The pull on the leg and full-body push on the head is enough to twist Lopez’s body across and knock him over.
It’s not always smart to wing overhands as an entry - as a strike they’re relatively easy to read, and the potential counters are extremely dangerous. However, if your opponent has a tendency to cover up or move straight back against power strikes, the takedown opportunities can be fairly reliable.
After using this setup a few times, Dvalishvili was able to draw reactions from Lopez by simply feinting the overhand, without throwing himself into danger.
In the first frame, Dvalishvili mimics the exact motion he uses when throwing an overhand, drawing up the guard of Lopez, as well as shrinking his stance. Instead, Dvalishvili shoots both hands to the legs, rather than the overhand and knee pick.

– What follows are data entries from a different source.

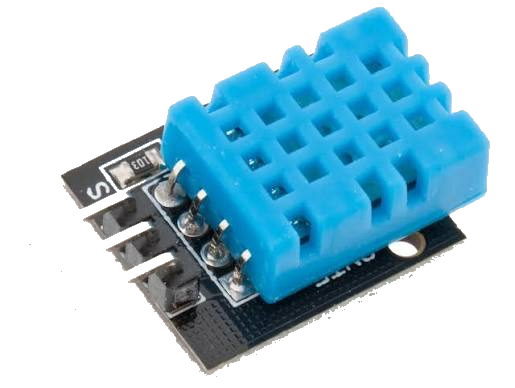
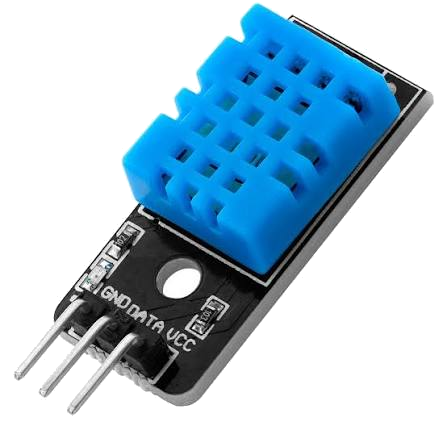
Update TechBit Branding and Catalog

diff --git a/products.js b/products.js
@@ -13,49 +13,49 @@ const PRODUCTS = [
     desc: "UNO R3 compatible development board based on the ATmega328P, with a CH340 USB interface and USB cable." },
   { id: 13, name: "Nano V3 (ATmega328P CH340)",           price: 9.99, icon: "fa-solid fa-microchip",          image: "images/product-crops/nano-v3-user-cutout.png", category: "Development Boards", popular: true,
     desc: "Compact Nano V3 development board based on the ATmega328P with a CH340 USB interface." },
-  { id: 5,  name: "830-Point Breadboard",                  price: 4.99, icon: "fa-solid fa-border-all",         image: "images/product-crops/breadboard-cutout.png", category: "Prototyping", popular: true,
+  { id: 5,  name: "830-Point Breadboard",                  price: 3.99, icon: "fa-solid fa-border-all",         image: "images/product-crops/breadboard-cutout.png", category: "Prototyping", popular: true,
     desc: "Solderless 830-point breadboard for assembling and testing prototype circuits." },
-  { id: 6,  name: "40pcs M-M Jumper Wire (20cm)",         price: 3.49, icon: "fa-solid fa-plug",               image: "images/product-crops/jumper-wires-user-cutout.png", category: "Components", popular: false,
+  { id: 6,  name: "40pcs M-M Jumper Wire (20cm)",         price: 2.99, icon: "fa-solid fa-plug",               image: "images/product-crops/jumper-wires-mf-cutout.png", category: "Components", popular: false,
     desc: "Set of 40 male-to-male Dupont jumper wires, 20 cm long, for breadboard and module connections." },
-  { id: 14, name: "40pcs M-F Jumper Wire (20cm)",         price: 3.49, icon: "fa-solid fa-plug",               image: "images/product-crops/jumper-wires-user-cutout.png", category: "Components", popular: false,
+  { id: 14, name: "40pcs M-F Jumper Wire (20cm)",         price: 2.99, icon: "fa-solid fa-plug",               image: "images/product-crops/jumper-wires-mf-cutout.png", category: "Components", popular: false,
     desc: "Set of 40 male-to-female Dupont jumper wires, 20 cm long, for connecting boards to modules." },
-  { id: 15, name: "40pcs F-F Jumper Wire (20cm)",         price: 3.49, icon: "fa-solid fa-plug",               image: "images/product-crops/jumper-wires-user-cutout.png", category: "Components", popular: false,
+  { id: 15, name: "40pcs F-F Jumper Wire (20cm)",         price: 2.99, icon: "fa-solid fa-plug",               image: "images/product-crops/jumper-wires-mf-cutout.png", category: "Components", popular: false,
     desc: "Set of 40 female-to-female Dupont jumper wires, 20 cm long, for connecting modules and sensors." },
-  { id: 3,  name: "HC-SR04 Ultrasonic Sensor",             price: 2.49, icon: "fa-solid fa-satellite-dish",    image: "images/product-crops/hc-sr04-user-cutout.png", category: "Sensors & Modules", popular: true,
+  { id: 3,  name: "HC-SR04 Ultrasonic Sensor",             price: 3.49, icon: "fa-solid fa-satellite-dish",    image: "images/product-crops/hc-sr04-user-cutout.png", category: "Sensors & Modules", popular: true,
     desc: "Ultrasonic distance sensor for measuring range in robotics, obstacle detection, and other electronics projects." },
-  { id: 16, name: "HC-SR501 PIR Sensor",                   price: 3.49, icon: "fa-solid fa-person-walking",    image: "images/product-crops/pir-sensor.jpg", category: "Sensors & Modules", popular: false,
+  { id: 16, name: "HC-SR501 PIR Sensor",                   price: 3.49, icon: "fa-solid fa-person-walking",    image: "images/product-crops/pir-sensor-user-cutout.png", category: "Sensors & Modules", popular: false,
     desc: "Passive infrared motion sensor module for detecting movement in automation and security projects." },
-  { id: 7,  name: "DHT11 Temperature & Humidity",          price: 2.99, icon: "fa-solid fa-temperature-half",  image: "images/product-crops/dht11-stock-cutout.png", category: "Sensors & Modules", popular: false,
+  { id: 7,  name: "DHT11 Temperature & Humidity",          price: 2.99, icon: "fa-solid fa-temperature-half",  image: "images/product-crops/dht11-user-cutout.png", category: "Sensors & Modules", popular: false,
     desc: "Digital temperature and humidity sensor module for weather stations and environmental monitoring." },
-  { id: 8,  name: "1-Channel 5V Relay Module",             price: 2.99, icon: "fa-solid fa-toggle-on",         image: "images/product-crops/relay-sticker.png", category: "Components", popular: false,
+  { id: 8,  name: "1-Channel 5V Relay Module",             price: 2.99, icon: "fa-solid fa-toggle-on",         image: "images/product-crops/relay-module-user-cutout.png", category: "Components", popular: false,
     desc: "Single-channel 5V relay module for switching external loads from a microcontroller project." },
-  { id: 17, name: "LM2596 Adjustable DC-DC Module",        price: 2.99, icon: "fa-solid fa-bolt",               category: "Power Supplies", popular: false,
+  { id: 17, name: "LM2596 Adjustable DC-DC Module",        price: 2.99, icon: "fa-solid fa-bolt",               image: "images/product-crops/lm2596-user-cutout.png", category: "Power Supplies", popular: false,
     desc: "Adjustable DC-DC buck converter module for regulating voltage in electronics projects." },
-  { id: 18, name: "SG90 Servo",                            price: 4.99, icon: "fa-solid fa-gears",              image: "images/product-crops/sg90-user-cutout.png", category: "Robotics", popular: true,
+  { id: 18, name: "SG90 Servo",                            price: 3.99, icon: "fa-solid fa-gears",              image: "images/product-crops/sg90-user-cutout.png", category: "Robotics", popular: true,
     desc: "Compact SG90 servo motor for small robotics, model, and motion-control projects." },
-  { id: 4,  name: "0.96-inch I2C OLED Display",            price: 5.99, icon: "fa-regular fa-rectangle-list",  image: "images/product-crops/oled-user-cutout.png", category: "Displays", popular: true,
+  { id: 4,  name: "0.96-inch I2C OLED Display",            price: 6.99, icon: "fa-regular fa-rectangle-list",  image: "images/product-crops/oled-user-cutout.png", category: "Displays", popular: true,
     desc: "Compact 0.96-inch I2C OLED display for showing readings, menus, and status information." },
   { id: 19, name: "LCD1602 with I2C",                      price: 6.99, icon: "fa-regular fa-rectangle-list",  image: "images/product-crops/lcd1602-user-cutout.png", category: "Displays", popular: false,
     desc: "16x2 character LCD display with an I2C interface for simple text and data readouts." },
-  { id: 20, name: "Active Buzzer Module",                  price: 1.49, icon: "fa-solid fa-volume-high",       image: "images/product-crops/active-buzzer.jpg", category: "Components", popular: false,
+  { id: 20, name: "Active Buzzer Module",                  price: 1.99, icon: "fa-solid fa-volume-high",       image: "images/product-crops/active-buzzer-user-cutout.png", category: "Components", popular: false,
     desc: "Active buzzer module for adding audible alerts and simple sound feedback to projects." },
-  { id: 21, name: "Assorted 5mm LEDs (1,000 pcs)",         price: 19.99, icon: "fa-solid fa-lightbulb",        image: "images/product-crops/components-assortment.jpg", category: "LED & Lighting", popular: false,
-    desc: "Assortment of 1,000 5mm LEDs: 200 each in red, green, yellow, blue, and white." },
-  { id: 22, name: "Assorted 1/4W Resistors",               price: 9.99, icon: "fa-solid fa-grip",              image: "images/product-crops/components-assortment.jpg", category: "Components", popular: false,
-    desc: "Assorted 1/4-watt resistors for prototyping, repair, and electronics projects." },
-  { id: 23, name: "Tactile Push Buttons (200 pcs)",       price: 0.05, icon: "fa-regular fa-square",          category: "Components", popular: false,
-    desc: "Pack of 200 6x6x5 mm DIP tactile push buttons for user input and control circuits." },
+  { id: 21, name: "5mm LED (Each)",                        price: 0.025, icon: "fa-solid fa-lightbulb",        image: "images/product-crops/leds-assortment-user-cutout.png", category: "LED & Lighting", popular: false,
+    desc: "Single 5mm LED diode; color may vary between red, green, yellow, blue, and white." },
+  { id: 22, name: "1/4W Resistor (Each)",                 price: 0.025, icon: "fa-solid fa-grip",              image: "images/product-crops/resistors-user-cutout.png", category: "Components", popular: false,
+    desc: "Single 1/4-watt resistor from the assortment for prototyping, repair, and electronics projects." },
+  { id: 23, name: "Tactile Push Button (Each)",           price: 0.20,  icon: "fa-regular fa-square",          image: "images/product-crops/tactile-buttons-user-cutout.png", category: "Components", popular: false,
+    desc: "Single 6x6x5 mm DIP tactile push button for user input and control circuits." },
   { id: 24, name: "Assorted Potentiometers (50 pcs)",      price: 12.99, icon: "fa-solid fa-sliders",          image: "images/product-crops/potentiometers-user-cutout.png", category: "Components", popular: false,
     desc: "Set of 50 3362P potentiometers across 10 resistance values, from 100 ohms to 1 megohm." },
-  { id: 25, name: "Large Dupont Connector Assortment",     price: 9.99, icon: "fa-solid fa-plug",               image: "images/product-crops/jumper-wires-sticker.png", category: "Components", popular: false,
+  { id: 25, name: "Large Dupont Connector Assortment",     price: 9.99, icon: "fa-solid fa-plug",               image: "images/product-crops/dupont-assortment-user-cutout.png", category: "Components", popular: false,
     desc: "Assorted Dupont connectors for making and repairing jumper leads and electronics wiring." },
-  { id: 26, name: "Large JST-XH Connector Assortment",     price: 12.99, icon: "fa-solid fa-plug",              image: "images/product-crops/jst-xh.jpg", category: "Components", popular: false,
+  { id: 26, name: "Large JST-XH Connector Assortment",     price: 12.99, icon: "fa-solid fa-plug",              image: "images/product-crops/jst-xh-4pin-user-cutout.png", category: "Components", popular: false,
     desc: "Assorted JST-XH connectors for making secure wire-to-board connections." },
-  { id: 27, name: "Pin-Header Strips (2.54*1*40P)",       price: 0.79, icon: "fa-solid fa-grip-lines",        category: "Components", popular: false,
+  { id: 27, name: "Pin-Header Strips (2.54*1*40P)",       price: 0.79, icon: "fa-solid fa-grip-lines",        image: "images/product-crops/pin-header-user-cutout.png", category: "Components", popular: false,
     desc: "1x40 pin-header strip with 2.54 mm spacing for boards and custom electronics builds." },
-  { id: 28, name: "Heat-Shrink Assortment Kits",           price: 4.99, icon: "fa-solid fa-grip-lines-vertical", image: "images/product-crops/heat-shrink.jpg", category: "Components", popular: false,
+  { id: 28, name: "Heat-Shrink Assortment Kits",           price: 4.99, icon: "fa-solid fa-grip-lines-vertical", image: "images/product-crops/heat-shrink-assortment-cutout.png", category: "Components", popular: false,
     desc: "Assortment kit of heat-shrink tubing for insulating and protecting wire connections." },
-  { id: 29, name: "Complete UNO R3 Beginner Starter Kit",  price: 24.99, icon: "fa-solid fa-toolbox",           image: "images/product-crops/uno-starter-kit-user-cutout.png", category: "Development Boards", popular: true,
+  { id: 29, name: "Complete UNO R3 Beginner Starter Kit",  price: 40.00, icon: "fa-solid fa-toolbox",           image: "images/product-crops/uno-starter-kit-user-cutout.png", category: "Development Boards", popular: true,
     desc: "Complete UNO R3-compatible beginner kit for learning microcontroller programming and basic electronics." },
 ];
 

diff --git a/script.js b/script.js
@@ -60,10 +60,16 @@ function cartTotal() {
   }, 0);
 }
 
+function formatEuro(amount) {
+  const cents = amount * 100;
+  const decimals = Math.abs(cents - Math.round(cents)) > 1e-8 ? 3 : 2;
+  return `€${amount.toFixed(decimals)}`;
+}
+
 // Updates the little cart badge + total shown in the header on every page
 function updateHeaderCart() {
   document.querySelectorAll(".cart-count").forEach(el => el.textContent = cartCount());
-  document.querySelectorAll(".cart-total-amount").forEach(el => el.textContent = "€" + cartTotal().toFixed(2));
+  document.querySelectorAll(".cart-total-amount").forEach(el => el.textContent = formatEuro(cartTotal()));
 }
 
 // ---------- Home page: Popular Products grid (#product-grid) ----------
@@ -86,7 +92,7 @@ function productCardHTML(p) {
       </a>
       <h4><a href="product.html?id=${p.id}">${p.name}</a></h4>
       <div class="product-footer">
-        <span class="product-price">€${p.price.toFixed(2)}</span>
+        <span class="product-price">${formatEuro(p.price)}</span>
         <button title="Add to cart" onclick="addToCart(${p.id}); event.stopPropagation();">
           <i class="fa-solid fa-cart-shopping"></i>
         </button>
@@ -175,7 +181,7 @@ function renderProductDetail() {
       <div class="detail-info">
         <span class="detail-category">${product.category}</span>
         <h1>${product.name}</h1>
-        <p class="detail-price">€${product.price.toFixed(2)}</p>
+        <p class="detail-price">${formatEuro(product.price)}</p>
         <p class="detail-desc">${product.desc}</p>
         <div class="detail-actions">
           <input type="number" id="qty-input" value="1" min="1" />
@@ -223,20 +229,20 @@ function renderCartPage() {
         </div>
         <div class="cart-row-info">
           <h4>${p.name}</h4>
-          <span>€${p.price.toFixed(2)} each</span>
+          <span>${formatEuro(p.price)} each</span>
         </div>
         <div class="cart-row-qty">
           <button onclick="setQty(${id}, ${qty - 1})">-</button>
           <span>${qty}</span>
           <button onclick="setQty(${id}, ${qty + 1})">+</button>
         </div>
-        <div class="cart-row-subtotal">€${(p.price * qty).toFixed(2)}</div>
+        <div class="cart-row-subtotal">${formatEuro(p.price * qty)}</div>
         <button class="cart-row-remove" onclick="removeFromCart(${id})"><i class="fa-solid fa-trash"></i></button>
       </div>
     `;
   }).join("");
 
-  document.getElementById("cart-summary-total").textContent = "€" + cartTotal().toFixed(2);
+  document.getElementById("cart-summary-total").textContent = formatEuro(cartTotal());
 }
 
 // ---------- Contact page form (#contact-form) ----------

diff --git a/cart.html b/cart.html
@@ -30,7 +30,7 @@
   <div class="logo">
     <img class="logo-mark" src="images/techbit-logo-mark.png" alt="TechBit logo">
     <div class="logo-text">
-      <span class="logo-title">TECH<span class="accent">B</span>IT</span>
+      <span class="logo-title">TECH<span class="accent">BIT</span></span>
       <span class="logo-sub">COMPONENTS · TOOLS · INNOVATION</span>
     </div>
   </div>

diff --git a/contact.html b/contact.html
@@ -30,7 +30,7 @@
   <div class="logo">
     <img class="logo-mark" src="images/techbit-logo-mark.png" alt="TechBit logo">
     <div class="logo-text">
-      <span class="logo-title">TECH<span class="accent">B</span>IT</span>
+      <span class="logo-title">TECH<span class="accent">BIT</span></span>
       <span class="logo-sub">COMPONENTS · TOOLS · INNOVATION</span>
     </div>
   </div>

diff --git a/index.html b/index.html
@@ -30,7 +30,7 @@
   <div class="logo">
     <img class="logo-mark" src="images/techbit-logo-mark.png" alt="TechBit logo">
     <div class="logo-text">
-      <span class="logo-title">TECH<span class="accent">B</span>IT</span>
+      <span class="logo-title">TECH<span class="accent">BIT</span></span>
       <span class="logo-sub">COMPONENTS · TOOLS · INNOVATION</span>
     </div>
   </div>

diff --git a/product.html b/product.html
@@ -30,7 +30,7 @@
   <div class="logo">
     <img class="logo-mark" src="images/techbit-logo-mark.png" alt="TechBit logo">
     <div class="logo-text">
-      <span class="logo-title">TECH<span class="accent">B</span>IT</span>
+      <span class="logo-title">TECH<span class="accent">BIT</span></span>
       <span class="logo-sub">COMPONENTS · TOOLS · INNOVATION</span>
     </div>
   </div>

diff --git a/shop.html b/shop.html
@@ -30,7 +30,7 @@
   <div class="logo">
     <img class="logo-mark" src="images/techbit-logo-mark.png" alt="TechBit logo">
     <div class="logo-text">
-      <span class="logo-title">TECH<span class="accent">B</span>IT</span>
+      <span class="logo-title">TECH<span class="accent">BIT</span></span>
       <span class="logo-sub">COMPONENTS · TOOLS · INNOVATION</span>
     </div>
   </div>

This is a tough entry to pull off. If your opponent can catch underhooks and hip back, it’s probably over. If Lopez had the reaction to both cover up and frame with this guard, while kicking his hips back, it’s likely he would have given Dvalishvili a considerably tougher time.
But half the battle is knowing your opponent, and Dvalishvili was confident he could get to the legs at this point without Lopez making it complicated. Earlier, it was noted that double legs are easier from a closed stance matchup. Traditionally in wrestling, to shoot a double the attacking wrestler takes a penetration step, hitting their knee in the middle of their opponent’s stance, while getting their head outside the hip on the rear-side.
The attacking wrestler is then able to slide up that rear leg, turn the corner and drive with their feet and head while collapsing the legs. So the arms are pulling in, while the head and feet drive across.
In this case, from open stance, Dvalishvili is going to use similar principles, but his head is not in the mix.
Shooting from open stance, it’s actually easier to circle toward the head-side, rather than using the head as a lever to run them the other way. To pull this off, Dvalishvili attacks lower on the ankle on the head-side, pulling it high while using his rear-hand to move Lopez in that direction.
Because Lopez has no base on that side, and because Dvalishvili is pulling that leg across his body, essentially, he is able to sit Lopez on his hip.
To make a clever finish even more beautiful, Dvalishvili immediately hits a cartwheel pass to finish on the opposite side of Lopez’s legs, to avoid any possibility of a guillotine counter.
Merab Dvalishvili has plenty of tools for wrestling entries in open space.
Moving forward, my concerns are about his ringcraft, and discipline in selecting shots that make more sense for specific opponents. Lopez didn’t have much to offer defensively, so in this case it didn’t really matter when Dvalishvili decided to use this overhand setups. However, against stingier opponents, he may want to avoid laboring through finishes with compromised posture in the middle of the cage.
The one thing Dvalishvili does have going for him, which may carry him straight to contendership, is his incredible conditioning. Everyone gets tired eventually, but Merab Dvalishvili’s cardio ceiling appears to be considerably higher than the rest of the division.
Training with Aljamain Sterling almost daily, it’s likely that Dvalishvili will continue to improve. I’ll be sure to revisit and break down Dvalishvili’s wrestling once he takes a step up in competition.